### [TASK ITEM]
With the pictures left out, write every entry down exactly.

(Itemized modification records)

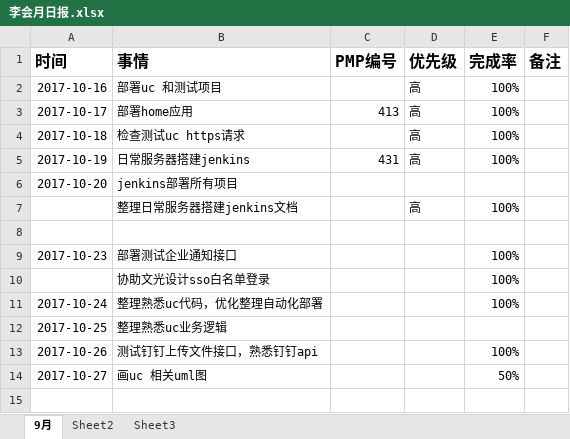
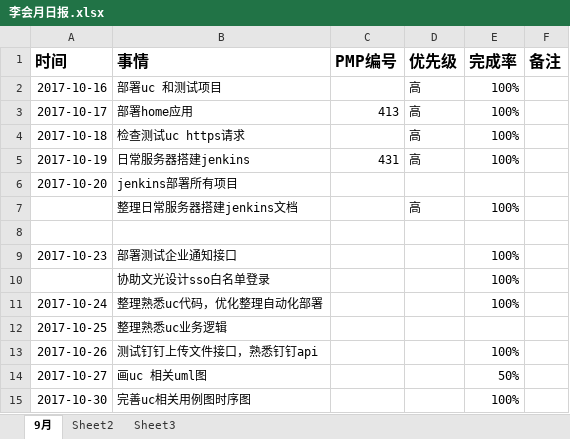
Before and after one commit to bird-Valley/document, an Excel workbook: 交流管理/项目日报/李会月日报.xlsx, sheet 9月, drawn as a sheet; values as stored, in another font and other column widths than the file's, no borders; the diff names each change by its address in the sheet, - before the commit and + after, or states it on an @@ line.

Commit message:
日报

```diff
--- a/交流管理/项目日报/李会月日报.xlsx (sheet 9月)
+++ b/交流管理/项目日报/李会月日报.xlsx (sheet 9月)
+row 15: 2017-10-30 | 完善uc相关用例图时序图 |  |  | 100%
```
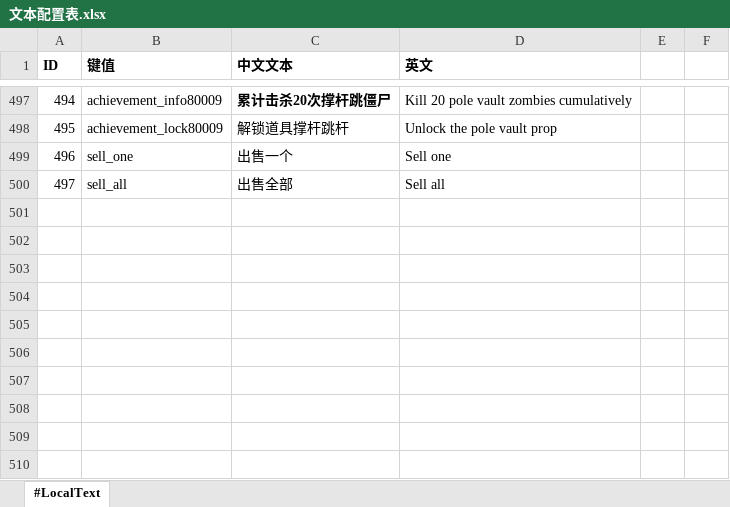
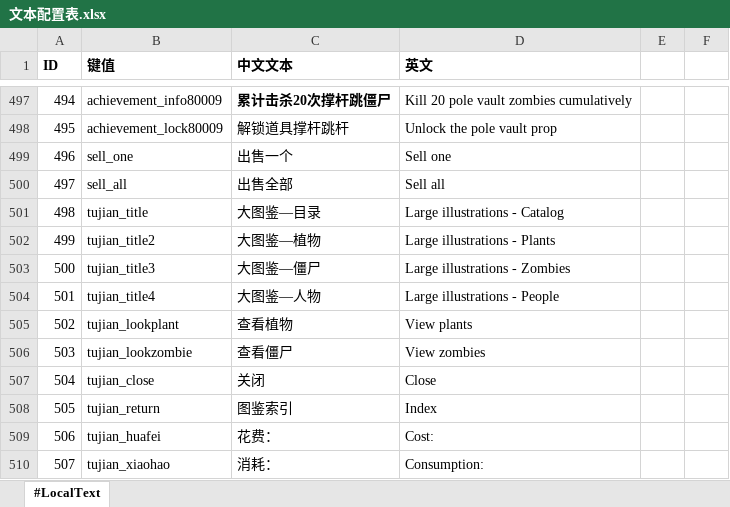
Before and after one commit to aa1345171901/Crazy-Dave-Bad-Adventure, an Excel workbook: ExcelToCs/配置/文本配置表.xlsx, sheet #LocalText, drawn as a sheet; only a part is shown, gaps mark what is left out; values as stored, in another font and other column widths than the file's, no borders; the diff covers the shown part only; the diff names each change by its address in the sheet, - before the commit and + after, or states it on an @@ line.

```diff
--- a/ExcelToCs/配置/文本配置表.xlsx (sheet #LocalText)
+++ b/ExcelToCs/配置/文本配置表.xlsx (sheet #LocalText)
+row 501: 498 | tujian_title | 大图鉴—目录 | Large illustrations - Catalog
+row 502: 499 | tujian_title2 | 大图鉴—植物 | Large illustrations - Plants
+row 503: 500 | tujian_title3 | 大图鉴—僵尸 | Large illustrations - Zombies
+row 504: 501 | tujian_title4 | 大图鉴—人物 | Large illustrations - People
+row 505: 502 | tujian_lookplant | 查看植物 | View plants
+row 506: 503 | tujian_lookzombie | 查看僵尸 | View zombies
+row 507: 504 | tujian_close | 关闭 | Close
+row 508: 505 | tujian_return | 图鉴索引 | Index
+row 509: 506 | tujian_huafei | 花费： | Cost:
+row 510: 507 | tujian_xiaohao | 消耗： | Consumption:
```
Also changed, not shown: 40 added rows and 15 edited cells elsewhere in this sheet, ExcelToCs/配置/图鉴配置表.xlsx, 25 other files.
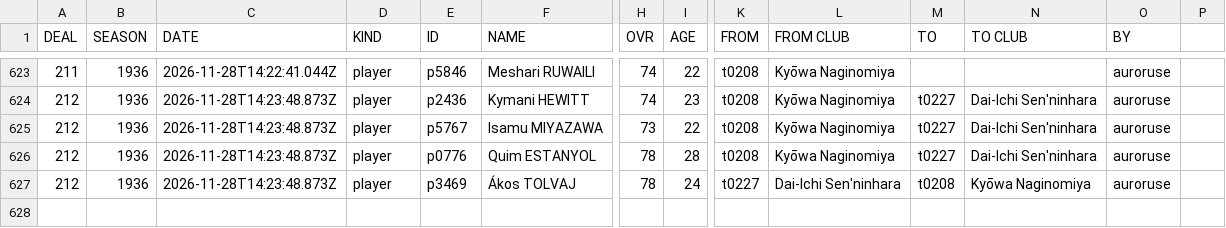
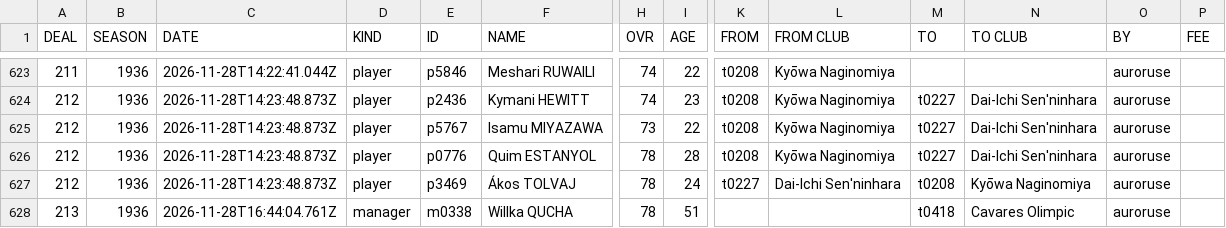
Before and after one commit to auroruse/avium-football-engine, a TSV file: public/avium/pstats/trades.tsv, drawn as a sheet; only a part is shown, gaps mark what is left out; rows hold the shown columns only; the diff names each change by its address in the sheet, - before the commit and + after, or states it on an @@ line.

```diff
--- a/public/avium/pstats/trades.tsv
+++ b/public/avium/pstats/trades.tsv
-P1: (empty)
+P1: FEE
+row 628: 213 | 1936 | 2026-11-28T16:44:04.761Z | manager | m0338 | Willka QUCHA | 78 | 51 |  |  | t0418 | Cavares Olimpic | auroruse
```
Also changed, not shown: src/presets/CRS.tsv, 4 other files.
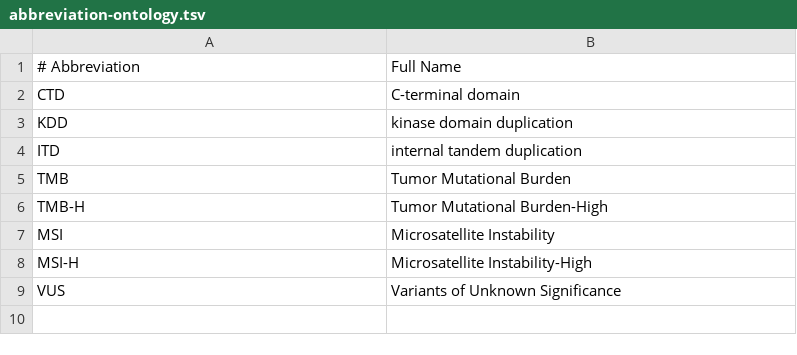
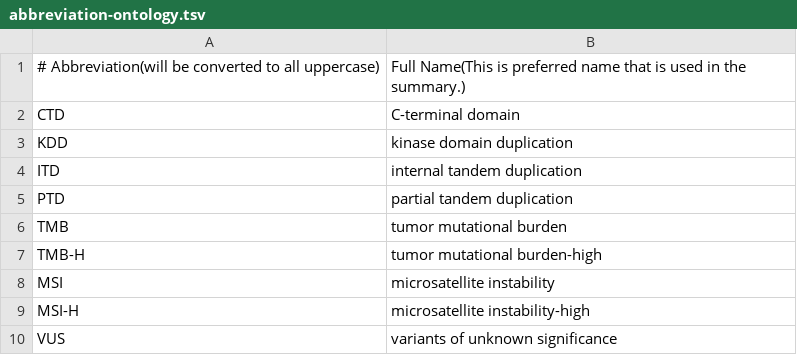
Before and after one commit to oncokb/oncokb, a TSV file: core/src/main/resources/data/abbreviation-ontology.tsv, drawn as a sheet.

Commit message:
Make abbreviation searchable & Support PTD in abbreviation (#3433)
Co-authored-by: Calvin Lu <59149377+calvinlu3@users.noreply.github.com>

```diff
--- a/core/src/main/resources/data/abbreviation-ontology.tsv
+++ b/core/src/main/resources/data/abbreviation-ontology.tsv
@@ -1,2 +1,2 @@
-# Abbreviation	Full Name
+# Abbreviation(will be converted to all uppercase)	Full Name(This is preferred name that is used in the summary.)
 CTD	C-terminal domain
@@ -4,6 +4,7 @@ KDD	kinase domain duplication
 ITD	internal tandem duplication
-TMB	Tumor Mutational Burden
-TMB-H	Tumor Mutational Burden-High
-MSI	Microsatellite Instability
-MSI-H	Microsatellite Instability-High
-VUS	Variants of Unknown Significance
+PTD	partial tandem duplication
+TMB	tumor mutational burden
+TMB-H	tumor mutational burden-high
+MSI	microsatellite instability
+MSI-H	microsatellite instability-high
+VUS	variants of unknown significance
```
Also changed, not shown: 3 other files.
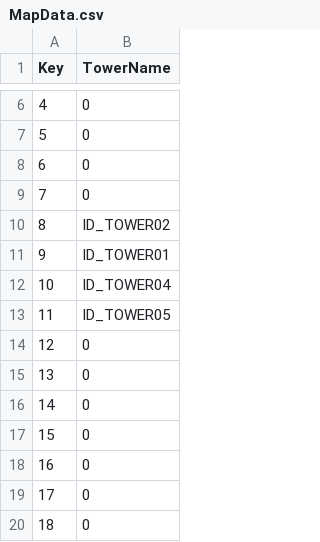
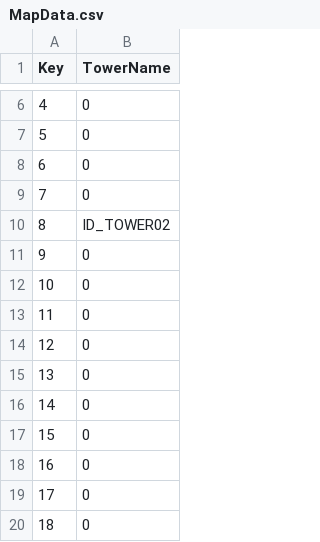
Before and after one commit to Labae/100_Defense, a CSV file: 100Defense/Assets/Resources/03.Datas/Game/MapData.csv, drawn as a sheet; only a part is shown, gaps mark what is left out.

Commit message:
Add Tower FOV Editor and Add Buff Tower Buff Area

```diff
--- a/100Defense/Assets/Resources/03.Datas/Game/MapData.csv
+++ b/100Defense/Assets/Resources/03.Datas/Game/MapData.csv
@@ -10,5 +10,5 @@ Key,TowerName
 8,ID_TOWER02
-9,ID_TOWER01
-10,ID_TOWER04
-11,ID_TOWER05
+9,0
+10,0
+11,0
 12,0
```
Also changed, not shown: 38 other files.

### [EXERCISE ANSWER]
Before and after one commit to bird-Valley/document, an Excel workbook: 交流管理/项目日报/李会月日报.xlsx, sheet 9月, drawn as a sheet; values as stored, in another font and other column widths than the file's, no borders; the diff names each change by its address in the sheet, - before the commit and + after, or states it on an @@ line.

Commit message:
日报

```diff
--- a/交流管理/项目日报/李会月日报.xlsx (sheet 9月)
+++ b/交流管理/项目日报/李会月日报.xlsx (sheet 9月)
+row 15: 2017-10-30 | 完善uc相关用例图时序图 |  |  | 100%
```
Before and after one commit to aa1345171901/Crazy-Dave-Bad-Adventure, an Excel workbook: ExcelToCs/配置/文本配置表.xlsx, sheet #LocalText, drawn as a sheet; only a part is shown, gaps mark what is left out; values as stored, in another font and other column widths than the file's, no borders; the diff covers the shown part only; the diff names each change by its address in the sheet, - before the commit and + after, or states it on an @@ line.

```diff
--- a/ExcelToCs/配置/文本配置表.xlsx (sheet #LocalText)
+++ b/ExcelToCs/配置/文本配置表.xlsx (sheet #LocalText)
+row 501: 498 | tujian_title | 大图鉴—目录 | Large illustrations - Catalog
+row 502: 499 | tujian_title2 | 大图鉴—植物 | Large illustrations - Plants
+row 503: 500 | tujian_title3 | 大图鉴—僵尸 | Large illustrations - Zombies
+row 504: 501 | tujian_title4 | 大图鉴—人物 | Large illustrations - People
+row 505: 502 | tujian_lookplant | 查看植物 | View plants
+row 506: 503 | tujian_lookzombie | 查看僵尸 | View zombies
+row 507: 504 | tujian_close | 关闭 | Close
+row 508: 505 | tujian_return | 图鉴索引 | Index
+row 509: 506 | tujian_huafei | 花费： | Cost:
+row 510: 507 | tujian_xiaohao | 消耗： | Consumption:
```
Also changed, not shown: 40 added rows and 15 edited cells elsewhere in this sheet, ExcelToCs/配置/图鉴配置表.xlsx, 25 other files.
Before and after one commit to auroruse/avium-football-engine, a TSV file: public/avium/pstats/trades.tsv, drawn as a sheet; only a part is shown, gaps mark what is left out; rows hold the shown columns only; the diff names each change by its address in the sheet, - before the commit and + after, or states it on an @@ line.

```diff
--- a/public/avium/pstats/trades.tsv
+++ b/public/avium/pstats/trades.tsv
-P1: (empty)
+P1: FEE
+row 628: 213 | 1936 | 2026-11-28T16:44:04.761Z | manager | m0338 | Willka QUCHA | 78 | 51 |  |  | t0418 | Cavares Olimpic | auroruse
```
Also changed, not shown: src/presets/CRS.tsv, 4 other files.
Before and after one commit to oncokb/oncokb, a TSV file: core/src/main/resources/data/abbreviation-ontology.tsv, drawn as a sheet.

Commit message:
Make abbreviation searchable & Support PTD in abbreviation (#3433)
Co-authored-by: Calvin Lu <59149377+calvinlu3@users.noreply.github.com>

```diff
--- a/core/src/main/resources/data/abbreviation-ontology.tsv
+++ b/core/src/main/resources/data/abbreviation-ontology.tsv
@@ -1,2 +1,2 @@
-# Abbreviation	Full Name
+# Abbreviation(will be converted to all uppercase)	Full Name(This is preferred name that is used in the summary.)
 CTD	C-terminal domain
@@ -4,6 +4,7 @@ KDD	kinase domain duplication
 ITD	internal tandem duplication
-TMB	Tumor Mutational Burden
-TMB-H	Tumor Mutational Burden-High
-MSI	Microsatellite Instability
-MSI-H	Microsatellite Instability-High
-VUS	Variants of Unknown Significance
+PTD	partial tandem duplication
+TMB	tumor mutational burden
+TMB-H	tumor mutational burden-high
+MSI	microsatellite instability
+MSI-H	microsatellite instability-high
+VUS	variants of unknown significance
```
Also changed, not shown: 3 other files.
Before and after one commit to Labae/100_Defense, a CSV file: 100Defense/Assets/Resources/03.Datas/Game/MapData.csv, drawn as a sheet; only a part is shown, gaps mark what is left out.

Commit message:
Add Tower FOV Editor and Add Buff Tower Buff Area

```diff
--- a/100Defense/Assets/Resources/03.Datas/Game/MapData.csv
+++ b/100Defense/Assets/Resources/03.Datas/Game/MapData.csv
@@ -10,5 +10,5 @@ Key,TowerName
 8,ID_TOWER02
-9,ID_TOWER01
-10,ID_TOWER04
-11,ID_TOWER05
+9,0
+10,0
+11,0
 12,0
```
Also changed, not shown: 38 other files.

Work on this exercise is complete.